● Exercise requirements:
Copy every record exactly, leaving the pictures out.

━━━━

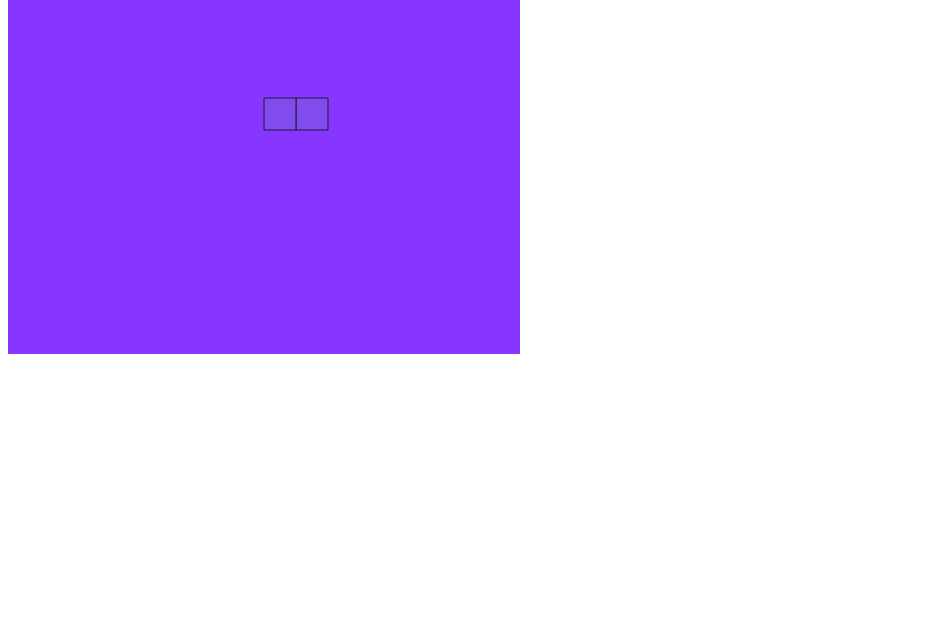
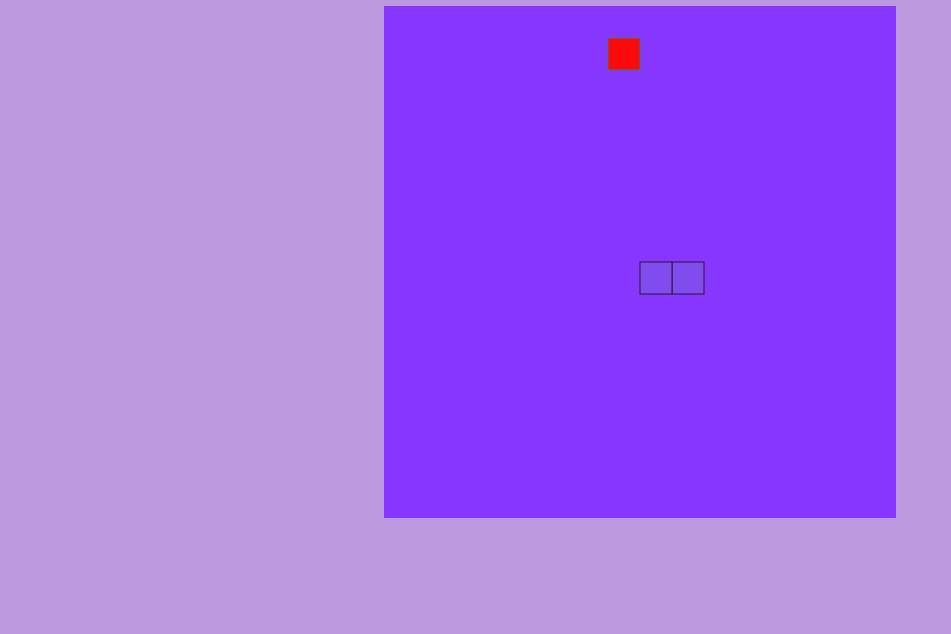
Before and after one commit to JiukOn/BlockSnake, a plain HTML site: page index.html in a window 1280 px wide. Shown: the part 166-800 px from the top of the page, without its empty margins (0-951 px from the left). Drawn offline with Linux system fonts and the light colour scheme.

Commit message:
Final Code

```diff
--- a/index.html
+++ b/index.html
@@ -9,6 +9,7 @@
         <title>Snake Game</title>
     </head>
     <body>
+        <h1>Block Snake</h1>
         <canvas id="snake" width="512" height="512"></canvas>
     </body>
 </html>
--- a/style.css
+++ b/style.css
@@ -0,0 +1,10 @@
+body{
+    height: 95vh;
+    width: 95;
+    display: flex;
+    justify-content: center;
+    align-items: center;
+    flex-direction: column;
+    color: rgb(99, 8, 185);
+    background-color: rgb(189, 153, 223);
+}
```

━━━━

● Result:
Before and after one commit to JiukOn/BlockSnake, a plain HTML site: page index.html in a window 1280 px wide. Shown: the part 166-800 px from the top of the page, without its empty margins (0-951 px from the left). Drawn offline with Linux system fonts and the light colour scheme.

Commit message:
Final Code

```diff
--- a/index.html
+++ b/index.html
@@ -9,6 +9,7 @@
         <title>Snake Game</title>
     </head>
     <body>
+        <h1>Block Snake</h1>
         <canvas id="snake" width="512" height="512"></canvas>
     </body>
 </html>
--- a/style.css
+++ b/style.css
@@ -0,0 +1,10 @@
+body{
+    height: 95vh;
+    width: 95;
+    display: flex;
+    justify-content: center;
+    align-items: center;
+    flex-direction: column;
+    color: rgb(99, 8, 185);
+    background-color: rgb(189, 153, 223);
+}
```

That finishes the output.